The Scrub Jays here mimic the Red-tail Hawk’s call and has been fooling me a lot lately! I’ve been listening to calls so I’m not so easily fooled next time. Ha!!😂

After the group broke up I headed east in search of another bird, but had no joy finding it but, the river was pretty. I saw a few mallards, and Yellow-rumped Warblers and people so headed home for lunch.

Truckee River Bend

The image of the Red-tail looks so bad here on WordPress! I’m beyond frustrated with this happening all the time. I haven’t changed the way I process and resize my images in a decade so it must be WordPress! I need a tutorial! Any help or pointers would be greatly appreciated.

My images look fine and the way I want them to on flickr. Here’s the link to the same image of the Red-tail. https://www.flickr.com/photos/dmzajac2004/51529739409/in/dateposted/

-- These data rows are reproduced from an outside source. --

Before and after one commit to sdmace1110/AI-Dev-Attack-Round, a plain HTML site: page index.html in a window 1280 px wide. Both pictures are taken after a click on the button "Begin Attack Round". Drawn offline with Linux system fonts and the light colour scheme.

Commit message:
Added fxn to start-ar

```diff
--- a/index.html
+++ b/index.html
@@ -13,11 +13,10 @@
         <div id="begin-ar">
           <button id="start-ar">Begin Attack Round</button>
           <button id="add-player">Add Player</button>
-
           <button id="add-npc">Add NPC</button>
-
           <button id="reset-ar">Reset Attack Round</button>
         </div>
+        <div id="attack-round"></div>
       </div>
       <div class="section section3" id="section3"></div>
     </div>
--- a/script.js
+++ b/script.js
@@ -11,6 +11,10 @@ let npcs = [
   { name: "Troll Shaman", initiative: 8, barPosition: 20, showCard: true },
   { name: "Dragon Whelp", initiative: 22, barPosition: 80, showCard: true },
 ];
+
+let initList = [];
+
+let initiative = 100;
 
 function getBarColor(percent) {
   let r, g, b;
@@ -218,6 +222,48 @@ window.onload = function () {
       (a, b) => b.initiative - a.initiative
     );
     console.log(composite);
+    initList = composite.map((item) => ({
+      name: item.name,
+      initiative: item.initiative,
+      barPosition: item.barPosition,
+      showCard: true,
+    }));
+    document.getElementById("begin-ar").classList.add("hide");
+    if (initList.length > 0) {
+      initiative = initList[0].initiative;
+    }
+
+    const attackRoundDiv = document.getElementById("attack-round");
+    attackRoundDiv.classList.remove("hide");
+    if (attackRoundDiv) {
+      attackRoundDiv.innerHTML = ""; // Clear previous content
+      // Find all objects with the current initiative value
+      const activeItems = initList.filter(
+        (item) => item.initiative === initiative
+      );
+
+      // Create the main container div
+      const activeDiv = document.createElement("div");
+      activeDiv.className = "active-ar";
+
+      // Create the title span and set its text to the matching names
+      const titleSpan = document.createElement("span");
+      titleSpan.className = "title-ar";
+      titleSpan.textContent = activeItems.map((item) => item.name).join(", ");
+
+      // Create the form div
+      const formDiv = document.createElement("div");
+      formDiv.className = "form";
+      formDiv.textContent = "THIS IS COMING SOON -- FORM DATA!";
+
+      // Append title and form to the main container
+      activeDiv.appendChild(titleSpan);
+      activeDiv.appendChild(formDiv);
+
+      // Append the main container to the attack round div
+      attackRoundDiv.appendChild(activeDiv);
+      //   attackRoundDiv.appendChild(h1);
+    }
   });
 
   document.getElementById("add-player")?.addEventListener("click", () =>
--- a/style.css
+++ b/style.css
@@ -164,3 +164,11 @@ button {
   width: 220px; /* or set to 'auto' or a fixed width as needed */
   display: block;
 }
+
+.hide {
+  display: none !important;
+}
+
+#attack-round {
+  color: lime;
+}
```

See what I mean? I’m really not happy with WordPress at the moment! Any ideas for a not savvy computer person to fix it?

Fuji X-T3| Fujinon 100-400mm| PS CC 22.5| iPhone 7Plus

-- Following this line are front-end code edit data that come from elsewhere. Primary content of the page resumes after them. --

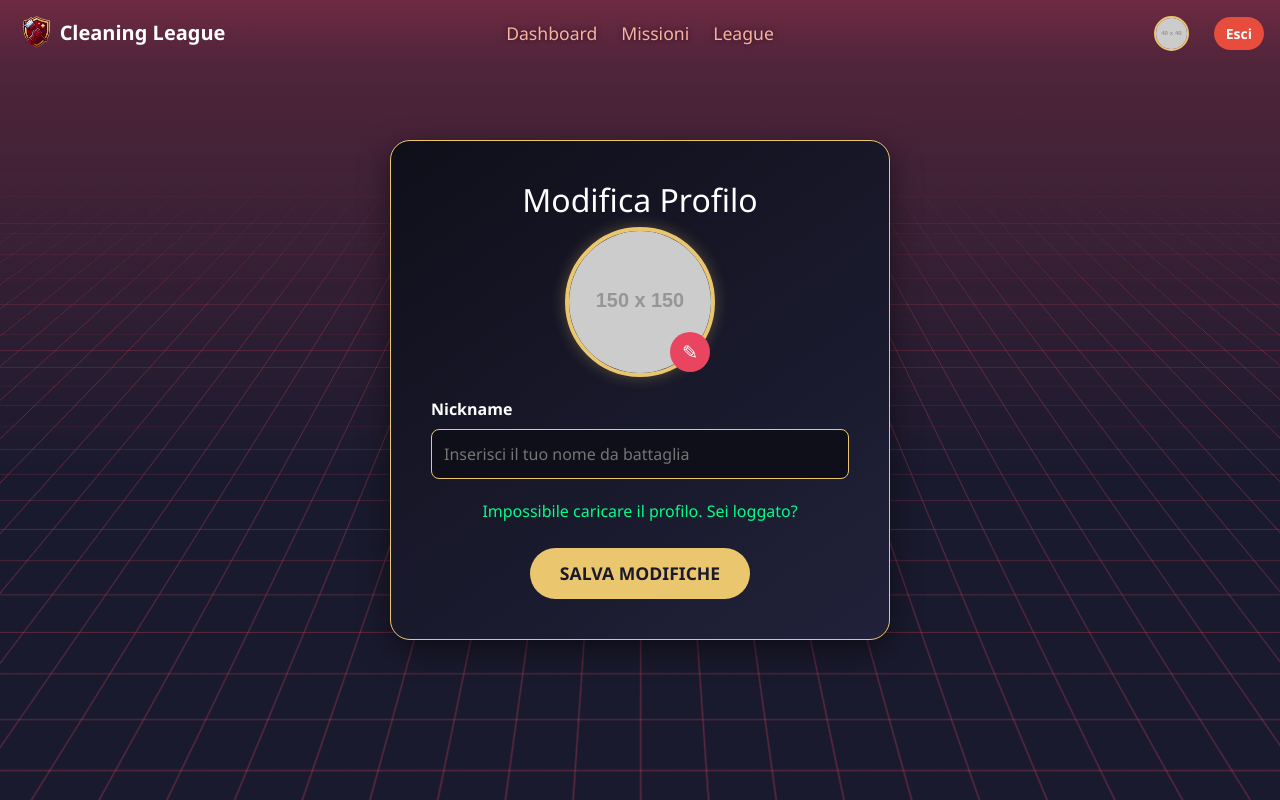
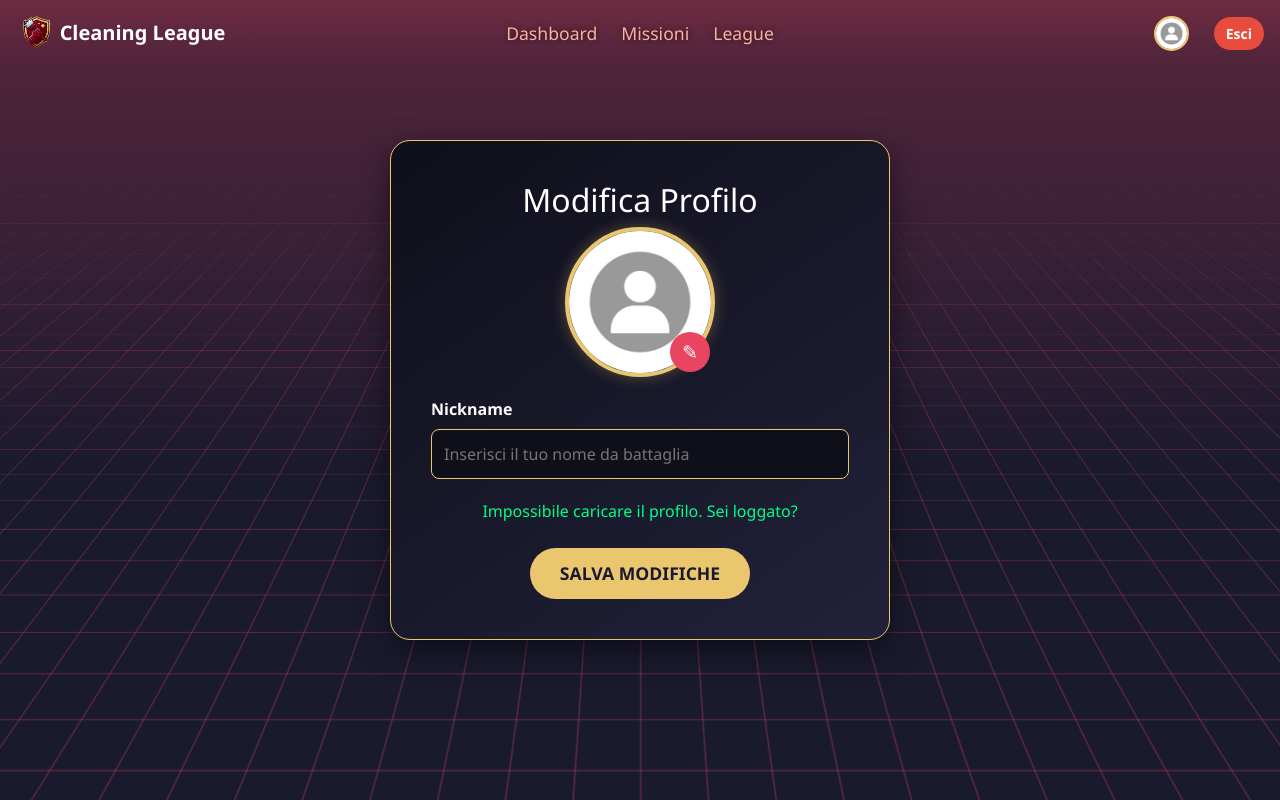
Before and after one commit to EddieSbock/Cleaning_League, a React (Create React App) app in the folder frontend/: page /profile in a window 1280 px wide. Built offline with nearby package versions, Linux system fonts and the light colour scheme; no server answers; sample sign-in values are in the browser's storage.

Commit message:
modifiche avatar default

```diff
--- a/frontend/src/components/Menubar.js
+++ b/frontend/src/components/Menubar.js
@@ -4,6 +4,8 @@ import { Link, useNavigate, useLocation } from 'react-router-dom';
 import authService from '../services/auth';
 import api from '../services/api';
 import logoImg from '../assets/Logo CL rosso grande.png';
+import defaultavatar from '../assets/avatardefault.jpg';
+
 
 function Menubar() {
   const navigate = useNavigate();
@@ -98,7 +100,7 @@ function Menubar() {
               {/* Avatar e Nome */}
               <Link to="/profile" className="d-flex align-items-center text-decoration-none gap-2 text-white">
                   <img
-                    src={avatarUrl || "https://via.placeholder.com/40?text=U"}
+                    src={avatarUrl || defaultavatar}
                     alt="user"
                     style={{
                         width: '35px',
--- a/frontend/src/pages/ProfilePage/ProfilePage.jsx
+++ b/frontend/src/pages/ProfilePage/ProfilePage.jsx
@@ -1,6 +1,7 @@
 import React, { useState, useEffect, useRef } from 'react';
 import api from '../../services/api';
 import './ProfileStyle.css';
+import defaultavatar from '../../assets/avatardefault.jpg';
 
 const ProfilePage = () => {
     // Stati per i dati
@@ -121,7 +122,7 @@ const ProfilePage = () => {
                     <div className="avatar-wrapper">
                         {/* Immagine*/}
                         <img
-                            src={avatarPreview || "https://via.placeholder.com/150?text=No+Avatar"}
+                            src={avatarPreview || defaultavatar}
                             alt="Avatar Profilo"
                             className="avatar-image"
                         />
```
Also changed, not shown: frontend/src/assets/avatardefault.jpg (added), 1 other file (tests, documents, lock files or other folders).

more to come…

Friday’s Feathered Friends-Pine Grosbeak

Copyright ©2021 Deborah M. Zajac. ALL RIGHTS RESERVED

Last week I went birding with the Audubon Group and we were treated to a sighting that not only was a new to me bird, but a rare bird to this area too. Lifer number 6 for 2021 is the Pine Grosbeak. This is a female.

This was a “lifer” for about half the group and there were only 9 of us birding that morning. It was quite exciting!

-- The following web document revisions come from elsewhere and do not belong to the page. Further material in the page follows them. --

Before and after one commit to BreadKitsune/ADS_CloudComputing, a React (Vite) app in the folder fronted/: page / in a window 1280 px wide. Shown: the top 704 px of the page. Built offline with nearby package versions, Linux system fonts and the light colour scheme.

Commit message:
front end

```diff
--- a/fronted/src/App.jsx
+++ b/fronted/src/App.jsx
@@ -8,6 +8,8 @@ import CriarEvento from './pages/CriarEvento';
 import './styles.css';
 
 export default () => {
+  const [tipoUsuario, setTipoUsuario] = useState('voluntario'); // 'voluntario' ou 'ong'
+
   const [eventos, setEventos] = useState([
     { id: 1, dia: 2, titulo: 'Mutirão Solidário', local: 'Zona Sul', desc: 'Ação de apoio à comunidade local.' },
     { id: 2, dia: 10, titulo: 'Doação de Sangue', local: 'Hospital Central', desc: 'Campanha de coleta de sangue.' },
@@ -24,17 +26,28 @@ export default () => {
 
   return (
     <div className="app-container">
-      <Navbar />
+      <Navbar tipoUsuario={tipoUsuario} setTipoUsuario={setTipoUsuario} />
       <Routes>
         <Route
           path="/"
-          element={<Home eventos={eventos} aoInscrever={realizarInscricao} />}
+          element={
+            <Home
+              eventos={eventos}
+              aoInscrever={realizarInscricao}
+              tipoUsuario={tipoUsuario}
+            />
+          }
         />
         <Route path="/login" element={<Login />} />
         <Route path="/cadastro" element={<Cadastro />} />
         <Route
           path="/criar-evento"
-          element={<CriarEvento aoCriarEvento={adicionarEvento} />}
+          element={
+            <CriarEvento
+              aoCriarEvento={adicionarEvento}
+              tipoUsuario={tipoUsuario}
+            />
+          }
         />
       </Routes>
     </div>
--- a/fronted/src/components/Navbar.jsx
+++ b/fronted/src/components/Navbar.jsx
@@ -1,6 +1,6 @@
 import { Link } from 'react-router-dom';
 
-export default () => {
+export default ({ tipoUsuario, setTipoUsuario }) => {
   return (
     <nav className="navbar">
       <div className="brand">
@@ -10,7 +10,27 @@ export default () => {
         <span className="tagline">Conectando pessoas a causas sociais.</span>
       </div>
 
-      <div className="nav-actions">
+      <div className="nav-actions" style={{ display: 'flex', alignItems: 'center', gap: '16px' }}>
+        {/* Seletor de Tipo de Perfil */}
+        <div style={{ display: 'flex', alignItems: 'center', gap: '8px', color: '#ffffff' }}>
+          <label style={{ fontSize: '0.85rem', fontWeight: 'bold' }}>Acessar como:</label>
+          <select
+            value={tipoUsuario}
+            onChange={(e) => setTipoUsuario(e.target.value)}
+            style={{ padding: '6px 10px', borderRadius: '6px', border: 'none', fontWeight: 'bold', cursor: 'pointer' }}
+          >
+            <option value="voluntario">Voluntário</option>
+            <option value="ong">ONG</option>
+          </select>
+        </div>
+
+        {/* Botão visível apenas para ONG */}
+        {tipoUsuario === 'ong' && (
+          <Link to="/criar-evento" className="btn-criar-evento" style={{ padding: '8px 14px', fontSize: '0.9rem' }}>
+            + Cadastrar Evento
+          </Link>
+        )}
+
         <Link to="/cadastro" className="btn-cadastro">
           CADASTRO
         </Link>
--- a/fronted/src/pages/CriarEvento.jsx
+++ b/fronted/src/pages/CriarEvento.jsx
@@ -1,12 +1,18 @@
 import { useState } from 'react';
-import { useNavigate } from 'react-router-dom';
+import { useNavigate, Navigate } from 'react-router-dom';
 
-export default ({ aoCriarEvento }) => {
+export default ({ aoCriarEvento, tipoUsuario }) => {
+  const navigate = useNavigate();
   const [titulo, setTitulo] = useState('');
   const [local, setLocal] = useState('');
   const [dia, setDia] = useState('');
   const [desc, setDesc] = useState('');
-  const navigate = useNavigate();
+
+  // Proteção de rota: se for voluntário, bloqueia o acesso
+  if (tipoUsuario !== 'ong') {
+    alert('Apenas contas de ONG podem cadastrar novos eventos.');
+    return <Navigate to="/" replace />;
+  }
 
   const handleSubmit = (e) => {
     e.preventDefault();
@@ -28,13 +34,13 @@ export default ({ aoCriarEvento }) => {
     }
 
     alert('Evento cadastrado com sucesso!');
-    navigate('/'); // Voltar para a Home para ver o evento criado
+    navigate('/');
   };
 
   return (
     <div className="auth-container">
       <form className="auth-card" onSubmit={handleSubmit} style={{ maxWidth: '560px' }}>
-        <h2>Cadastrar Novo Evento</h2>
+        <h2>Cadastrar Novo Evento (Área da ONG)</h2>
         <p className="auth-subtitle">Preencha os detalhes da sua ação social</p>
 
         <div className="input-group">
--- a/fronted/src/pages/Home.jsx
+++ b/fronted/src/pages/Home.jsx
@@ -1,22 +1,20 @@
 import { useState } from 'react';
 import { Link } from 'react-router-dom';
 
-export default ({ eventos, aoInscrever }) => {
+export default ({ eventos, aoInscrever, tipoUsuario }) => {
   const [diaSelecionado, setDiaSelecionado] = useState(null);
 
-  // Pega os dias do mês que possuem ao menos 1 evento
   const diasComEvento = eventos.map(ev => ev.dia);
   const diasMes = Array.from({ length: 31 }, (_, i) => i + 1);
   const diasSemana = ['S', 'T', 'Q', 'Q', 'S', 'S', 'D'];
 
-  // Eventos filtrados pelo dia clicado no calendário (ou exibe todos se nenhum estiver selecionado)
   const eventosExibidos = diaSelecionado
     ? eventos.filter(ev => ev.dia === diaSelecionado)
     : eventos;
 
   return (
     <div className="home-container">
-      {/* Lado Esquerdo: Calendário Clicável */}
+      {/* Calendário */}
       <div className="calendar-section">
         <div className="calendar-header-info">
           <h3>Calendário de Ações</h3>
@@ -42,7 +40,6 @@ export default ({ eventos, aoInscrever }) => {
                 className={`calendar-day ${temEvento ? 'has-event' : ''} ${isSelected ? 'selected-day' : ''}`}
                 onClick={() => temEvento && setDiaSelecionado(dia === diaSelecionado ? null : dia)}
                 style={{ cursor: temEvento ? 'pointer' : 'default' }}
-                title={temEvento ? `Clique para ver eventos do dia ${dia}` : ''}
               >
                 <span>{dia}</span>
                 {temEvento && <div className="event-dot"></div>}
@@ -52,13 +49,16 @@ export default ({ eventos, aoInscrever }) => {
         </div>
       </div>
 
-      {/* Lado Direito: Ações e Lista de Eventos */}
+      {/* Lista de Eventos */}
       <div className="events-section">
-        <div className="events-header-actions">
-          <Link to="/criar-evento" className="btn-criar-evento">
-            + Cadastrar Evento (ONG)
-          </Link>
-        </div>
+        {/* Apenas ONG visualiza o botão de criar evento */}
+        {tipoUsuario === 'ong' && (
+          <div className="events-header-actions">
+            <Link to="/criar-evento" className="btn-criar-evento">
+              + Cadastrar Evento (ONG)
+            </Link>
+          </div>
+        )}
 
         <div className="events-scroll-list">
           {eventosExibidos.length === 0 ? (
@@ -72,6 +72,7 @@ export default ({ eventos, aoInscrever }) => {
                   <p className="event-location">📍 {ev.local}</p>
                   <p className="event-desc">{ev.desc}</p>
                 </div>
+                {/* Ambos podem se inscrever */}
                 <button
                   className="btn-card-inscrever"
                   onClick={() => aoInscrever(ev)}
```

Fun Facts-gleaned from allaboutbirds.org

  • Pine Grosbeaks eat a lot of plants, but it can be tough for their nestlings to eat and digest all that vegetation. Instead of feeding plants directly to their nestlings, they regurgitate a paste of insects and vegetable matter that they store in pouches at the lower part of their jaw on either side of their tongues.
  • Not all Pine Grosbeaks are the same. Not only do they differ in the amount and intensity of red across their range, they are also different sizes. Body size and wing and tail length generally increase from Newfoundland westward to the Yukon Territory. But birds on Haida Gwaii (Queen Charlotte Island) in British Columbia, Canada, and in California are among the smallest of all Pine Grosbeaks. Wings and tails of birds on Haida Gwaii are around a half inch smaller than birds in Alaska.
  • Pine Grosbeaks aren’t just in North America. They also breed in subalpine evergreen forests from eastern Asia to Scandinavia.
  • The tameness and slow-moving behavior of the Pine Grosbeak prompted locals in Newfoundland to affectionately call it a “mope.”
  • Winter flocks may stay near a tree with abundant fruit until all of it is consumed.
  • The oldest recorded Pine Grosbeak was a male, and at least 9 years, 9 months old when he was found in Quebec in 1970. He was first captured and banded in Connecticut in 1961.

I hope you all have a wonderful week-end!

Fuji X-T3| Fuji 100-400mm| PS CC 22.4.2

more to come…